Remake of 'Red Riding' Trilogy Added To Ridley Scott's To-Do List

The recent UK miniseries "Red Riding" condensed four lengthy crime novels into three feature-length episodes. Now Columbia Pictures wants to squish everything into a single movie, and the studio is looking to Oscar-winning screenwriter Steven Zaillian ("Schindler's List") to handle that task, according to Variety.

Columbia is also said to be negotiating with Ridley Scott to direct the adaptation, but it's hard to imagine the "Blade Runner" director having room in his pipeline to commit to anymore films. After he finishes his "Robin Hood" movie, Scott is attached to helm the board game-adaptation "Monopoly," the prequel to "Alien" an adaptation of "Brave New World" and his sci-fi pet project "The Forever War."
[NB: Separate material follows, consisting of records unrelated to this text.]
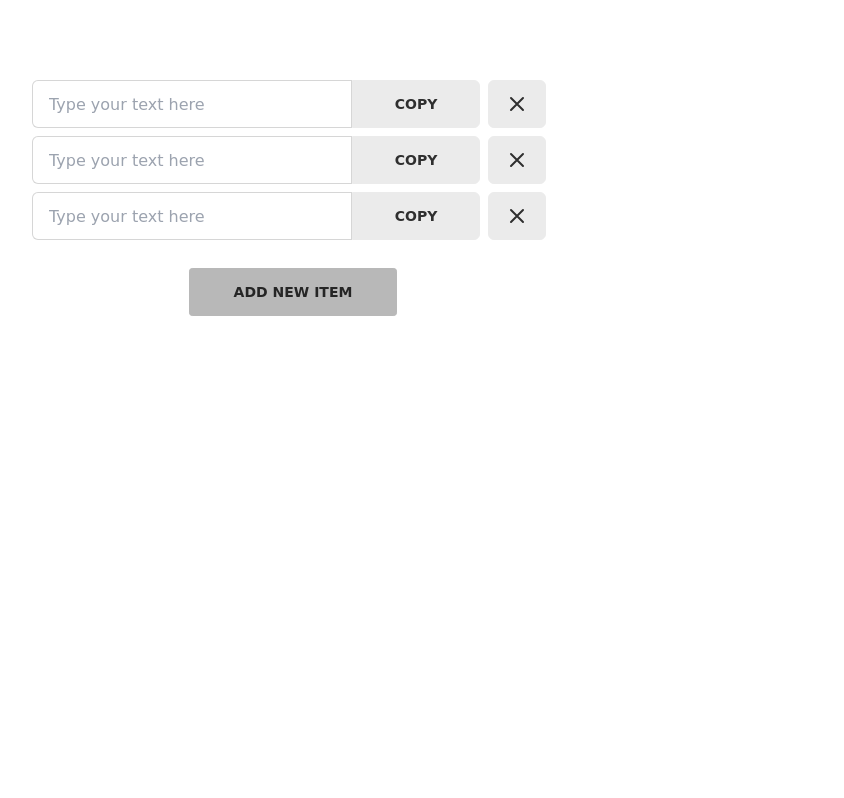
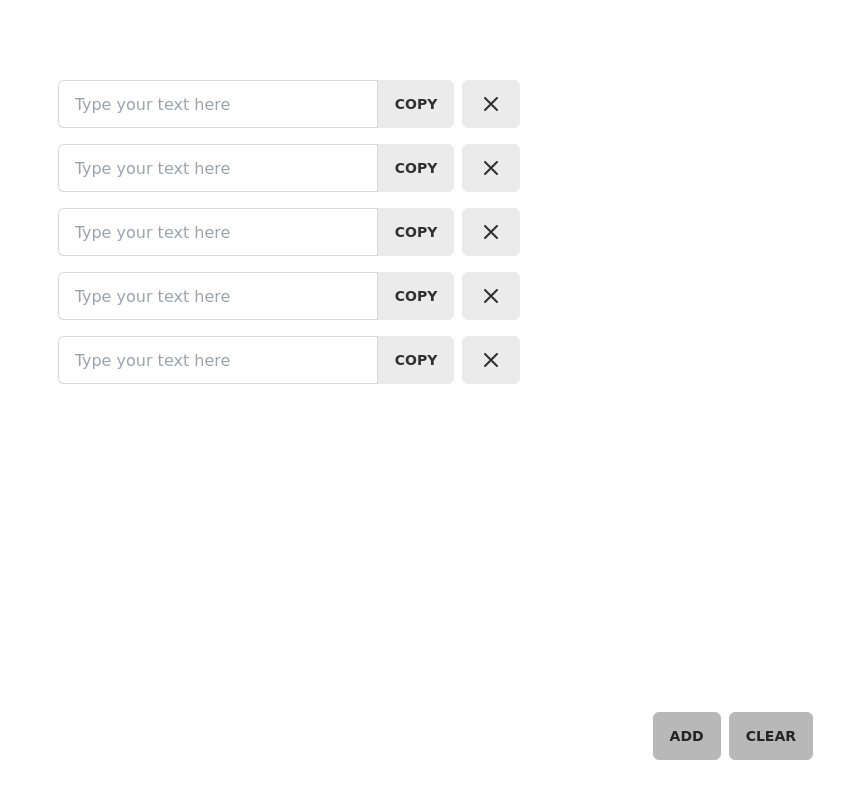
Before and after one commit to Mrbunker/clipboards, a Vue app: page / in a window 1280 px wide. Shown: the whole page, without its empty margins (347-1191 px from the left). Built offline with nearby package versions, Linux system fonts and the light colour scheme.

Commit message:
feat: copy

```diff
--- a/package.json
+++ b/package.json
@@ -10,6 +10,7 @@
     "lint": "eslint . --ext .vue,.js,.jsx,.cjs,.mjs,.ts,.tsx,.cts,.mts --fix --ignore-path .gitignore"
   },
   "dependencies": {
+    "@vueuse/core": "^9.6.0",
     "daisyui": "^2.41.0",
     "i": "^0.3.7",
     "vue": "^3.2.41"
--- a/src/components/InputList.vue
+++ b/src/components/InputList.vue
@@ -1,37 +1,55 @@
 <script setup lang="ts">
   import { ref } from "vue";
+  import { useStorage } from "@vueuse/core";
 
-  const list = ref([
-    { value: "", btnStr: "copy", id: 1 },
-    { value: "", btnStr: "copy", id: 2 },
-    { value: "", btnStr: "copy", id: 3 },
-  ]);
+  interface Item {
+    content: string;
+    id: number;
+  }
+
+  const initState = [
+    { content: "", id: 0 },
+    { content: "", id: 1 },
+    { content: "", id: 2 },
+    { content: "", id: 3 },
+    { content: "", id: 4 },
+  ];
+  const initStateStr = JSON.stringify(initState);
+
+  const listState = useStorage<Item[]>("Datalist", JSON.parse(initStateStr));
+
   const handleAddBtnClick = () => {
-    // console.log("clickCopy ");
+    const newItem: Item = {
+      content: "",
+      id: listState.value[listState.value.length - 1].id + 1,
+    };
+    listState.value.push(newItem);
   };
-  const handleCopyBtnClick = (index: number) => {
-    list.value[index].btnStr = "success!";
-    setTimeout(() => {
-      list.value[index].btnStr = "copy";
-    }, 750);
+
+  const handleCopyBtnClick = (item: Item) => {
+    navigator.clipboard.writeText(item.content);
   };
 
   const handleDelectBtnClick = (index: number) => {
-    list.value.splice(index, 1);
+    listState.value.splice(index, 1);
+  };
+
+  const handleClearBtnClick = () => {
+    listState.value = JSON.parse(initStateStr);
   };
 </script>
 <template>
   <div class="py-20">
-    <div class="pb-2" v-for="(item, index) in list" :key="item.id">
+    <div class="pb-4" v-for="(item, index) in listState" :key="item.id">
       <div class="flex content-center justify-center">
         <input
           type="text"
           placeholder="Type your text here"
           class="input input-bordered w-full max-w-xs rounded-md rounded-r-none"
-          v-model="item.value"
+          v-model="item.content"
         />
-        <button class="btn rounded-md rounded-l-none w-32" @click="handleCopyBtnClick(index)">
-          {{ item.btnStr }}
+        <button class="btn rounded-md rounded-l-none" @click="handleCopyBtnClick(item)">
+          copy
         </button>
         <button class="btn rounded-md mx-2" @click="handleDelectBtnClick(index)">
           <!-- prettier-ignore -->
@@ -39,8 +57,13 @@
         </button>
       </div>
     </div>
-    <div class="flex justify-center content-center m-5">
-      <button class="btn btn-primary w-52" @click="handleAddBtnClick">add new item</button>
-    </div>
+  </div>
+
+  <div class="fixed right-28 bottom-10 flex justify-center content-center">
+    <button class="btn btn-primary rounded-md" @click="handleAddBtnClick">add</button>
+    <button class="btn btn-primary rounded-md mx-2" @click="handleClearBtnClick">
+      <!-- prettier-ignore -->
+      clear
+    </button>
   </div>
 </template>
```
Also changed, not shown: 1 other file (tests, documents, lock files or other folders).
And he's been offered about 43,968,034,960,394 other gigs in the past year. So, even if Columbia wanted him to merely produce "Red Riding," he would seem to be too busy. This is likely just one of those cases in which a studio wants to reunite successful collaborators, seeing as how Scott has previously directed from two Zaillian scripts ("Hannibal" and "American Gangster").

The "Red Riding" miniseries, which originally aired in the UK back in March, has been making the film festival rounds over the past few months in the form of a trilogy ("Red Riding: 1974:" "Red Riding: 1980;" "Red Riding: 1983"). After receiving much acclaim at Telluride and New York fests, the three episodes are set to be released theatrically by IFC sometime this fall.

The five-hour-plus story involves many characters and deals with serial murders and police corruption. Hollywood's version, which will obviously be set in the U.S. rather than the UK, would do best to only halve the running time (to two and a half hours). It would also be nice if Zaillian can keep the idea of using real-life murder cases as a backdrop for a fictional plot.

"Red Riding" was originally scripted by Tony Grisoni, who also co-wrote the UK miniseries-turned-movie "State of Play," which came out earlier this year to disappointing box office, sparking a discussion about how adults don't go to the movies. Hopefully "Red Riding" won't meet a similar fate.

Have you seen the "Red Riding" series and think it could be sufficiently adapted into a feature film? Would you prefer Ridley Scott directed this movie instead of one of the other projects on his plate?